Hugo’s friends from the year he worked here feel like fast friends to me. After all the French modesty, I’m happy to meet a girl with pink hair and a guy wearing Minnie Mouse ears in earnest. People who know Wondershowzen and listen to Hot Chip and have no money. A small gathering develops at the apartment. We order a pizza and drink cheap wine from the corner store.
I helped decorate eggs as an awkward birthday present for someone I would never meet.
It’s so nice to be in England. Everyone calls you darling or love, the weather is crisp and cool in August, the buildings are gilded with history, and curls of spray paint whisper against the alleyways and into the night, “Fuck cops, fuck cops…”
The English countryside is incredibly gorgeous. There are goats on the hills. There are goats in the pie. The streets are only wide enough for one car, and the damp greenery is in the process of eating them. We sneak into something referred to simply as “the show.” Crouching in the back of a truck saves us 15 pounds we didn’t have. This show turns out to be little more than some horses walking in circles and locals in Hunter boots milling around booths of jam and whatever. Every variety of fancy dog is represented. I talk to a stone cutter and resist asking if anyone takes him for granite.
Despite weather that only gets darker and windier through the afternoon, we make the trek up to Tintagel Castle, which has disintegrated so much that the castle isn’t really the point. The point is to get into some Mordor-type shit by climbing countless steep, slippery stairs to the top of the cliff. The reward is an amazing view of the sea, unobscured and blurring into the horizon. The view is called “the end of the world.”
Tintagel Castle: It blew me away.
Example of the wind factor: This hairstyle started out as a sleek topknot.
The evening passes slowly with tea and beer and cider, hellos and goodbyes. People’s homes and pubs that are like homes. My evaluation of British people is that they’re all hilarious and kind. Can I move here?

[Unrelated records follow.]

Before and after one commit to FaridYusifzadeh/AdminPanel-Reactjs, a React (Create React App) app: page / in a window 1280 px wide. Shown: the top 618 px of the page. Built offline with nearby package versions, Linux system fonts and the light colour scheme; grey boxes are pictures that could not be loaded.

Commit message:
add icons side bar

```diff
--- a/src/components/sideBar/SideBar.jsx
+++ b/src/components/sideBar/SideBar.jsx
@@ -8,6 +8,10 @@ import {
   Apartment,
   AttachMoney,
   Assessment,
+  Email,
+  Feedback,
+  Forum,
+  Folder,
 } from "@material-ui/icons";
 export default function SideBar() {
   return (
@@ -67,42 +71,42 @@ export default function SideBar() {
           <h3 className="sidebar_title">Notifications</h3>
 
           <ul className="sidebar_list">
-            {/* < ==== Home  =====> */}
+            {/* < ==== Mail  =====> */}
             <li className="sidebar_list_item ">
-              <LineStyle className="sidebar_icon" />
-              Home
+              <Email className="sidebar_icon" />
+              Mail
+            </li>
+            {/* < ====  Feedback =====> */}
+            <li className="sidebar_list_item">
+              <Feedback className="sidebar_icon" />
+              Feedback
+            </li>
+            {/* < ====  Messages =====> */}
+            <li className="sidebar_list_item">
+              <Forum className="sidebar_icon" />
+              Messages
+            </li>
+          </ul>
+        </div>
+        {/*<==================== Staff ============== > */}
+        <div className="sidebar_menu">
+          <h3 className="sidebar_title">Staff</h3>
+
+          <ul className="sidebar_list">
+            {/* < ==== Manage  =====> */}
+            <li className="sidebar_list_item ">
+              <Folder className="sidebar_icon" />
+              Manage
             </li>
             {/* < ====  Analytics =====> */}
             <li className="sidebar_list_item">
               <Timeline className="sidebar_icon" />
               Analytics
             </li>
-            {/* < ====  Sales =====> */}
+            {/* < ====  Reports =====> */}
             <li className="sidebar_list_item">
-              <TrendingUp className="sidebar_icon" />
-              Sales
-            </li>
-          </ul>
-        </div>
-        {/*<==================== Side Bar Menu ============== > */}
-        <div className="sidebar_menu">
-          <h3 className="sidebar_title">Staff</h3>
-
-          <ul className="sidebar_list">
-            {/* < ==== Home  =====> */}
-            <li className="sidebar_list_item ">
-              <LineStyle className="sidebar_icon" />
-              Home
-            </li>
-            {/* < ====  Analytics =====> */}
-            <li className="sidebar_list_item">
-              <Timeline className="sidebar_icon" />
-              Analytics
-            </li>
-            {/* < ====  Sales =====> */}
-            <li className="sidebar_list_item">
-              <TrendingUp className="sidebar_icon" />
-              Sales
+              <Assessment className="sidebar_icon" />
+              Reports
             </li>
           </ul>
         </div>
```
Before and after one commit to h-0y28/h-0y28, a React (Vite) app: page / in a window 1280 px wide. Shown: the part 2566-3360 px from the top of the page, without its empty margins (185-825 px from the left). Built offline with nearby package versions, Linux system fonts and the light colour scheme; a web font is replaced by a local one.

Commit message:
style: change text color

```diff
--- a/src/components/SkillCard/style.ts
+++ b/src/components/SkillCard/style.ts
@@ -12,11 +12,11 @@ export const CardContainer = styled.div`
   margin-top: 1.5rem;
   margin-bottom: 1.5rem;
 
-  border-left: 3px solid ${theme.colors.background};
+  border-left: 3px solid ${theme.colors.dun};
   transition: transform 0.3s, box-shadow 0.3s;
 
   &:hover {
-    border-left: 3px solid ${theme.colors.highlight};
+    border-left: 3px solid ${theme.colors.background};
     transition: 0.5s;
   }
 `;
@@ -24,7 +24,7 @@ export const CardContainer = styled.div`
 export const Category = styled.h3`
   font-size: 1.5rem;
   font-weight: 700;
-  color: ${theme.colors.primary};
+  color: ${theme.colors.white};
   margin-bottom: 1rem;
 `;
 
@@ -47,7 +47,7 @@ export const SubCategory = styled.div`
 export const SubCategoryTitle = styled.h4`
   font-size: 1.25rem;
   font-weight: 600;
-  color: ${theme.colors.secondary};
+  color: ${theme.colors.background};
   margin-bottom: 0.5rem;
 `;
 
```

The Roman baths aren’t as grand as I had perhaps hoped. The stone is crumbled to stumps and the water is an off-putting green. All the tourists bump into each other in the dim and dampness, clutching at audio guides. Still, some of the Roman sculptures are neat, and I’m particularly amused by the curses (requests for the gods to punish enemies, passionately engraved in metal and thrown into the public pool…)
Then I’m in a French restaurant in England, trying to figure out why I want to stay in my country. I love it, I miss it already, but here’s the truth: America eats its children.
The news and the conversations I’ve been having suggest that times are hard everywhere. Aquaintences who’d recently been to Spain and Greece attest that there are far worse places to be. But are there better ones?
Seems that no matter where you go, there will be posters for Batman and radios playing Usher, McDonalds and Starbucks, blah blah blah. You can live in America, or you can live in syndicated America.
When I later explain the types of and paths to higher education in the U.S. to Clément and Sylvia (both engineers), talking though it gets me seething. In France, college is free. Choosing to go to a special private school sets you back less than a Texas community college.
My generation is like a bunch of pilgrims who spent our life savings (and our parents’) on boat tickets to a new country. We sailed through universities. When we arrive with our sea legs and sunken hearts, there’s nothing left. No easy answers, no El Dorado, just enough intelligence to be indignant about it.
Everyone’s overeducated for his underemployment. Everyone is in debt. But this is the state of the whole developed world, more or less. As years pass, the world gets smaller and smaller. I’m hungry and I’m looking around. What can I pillage? Where is there to run to?
Back at the apartment, three types of homemade curry are laid on the table (carpenters of the group muse over what sort of wood it’s made of) to gather around, lining our stomachs for the night ahead. We carefully tape on used staff wristbands for the See No Evil party.
Bristol knows how to have a weekend. Lines are cut, pills are tossed like party favors. On the sidewalk, people are selling balloons full of laughing gas for £1. A pub called the Pipe and Slippers is full to the brim. The girls wear big hoop earrings, voluminous hair, leggings, and sneakers. Somehow they make it look better than it sounds. I kind of wish I spent my teenage years here, Skins style.
Walking through the streets, I finally get my humble wish of spotting a Banksy. A certain nook of the city is filled with great street art and a lot of spray painters at work. It all feels permissive enough to kill the spirit of graffiti, but it makes sense later.
A long line looks stagnant outside the rave (yes, “rave”). We bypass it with the staff wristbands and go merrily on our way to the bar.
I generally prefer music events where there are guitars and guitarists, where I can participate by tapping my heel on beat looking cool and bored. But sometimes one must hit a dance floor.
I dance around to mediocre electro, uninhibited. I’m in another country. Tomorrow morning, I’m getting on a plane. And these people are apparently on ketamine.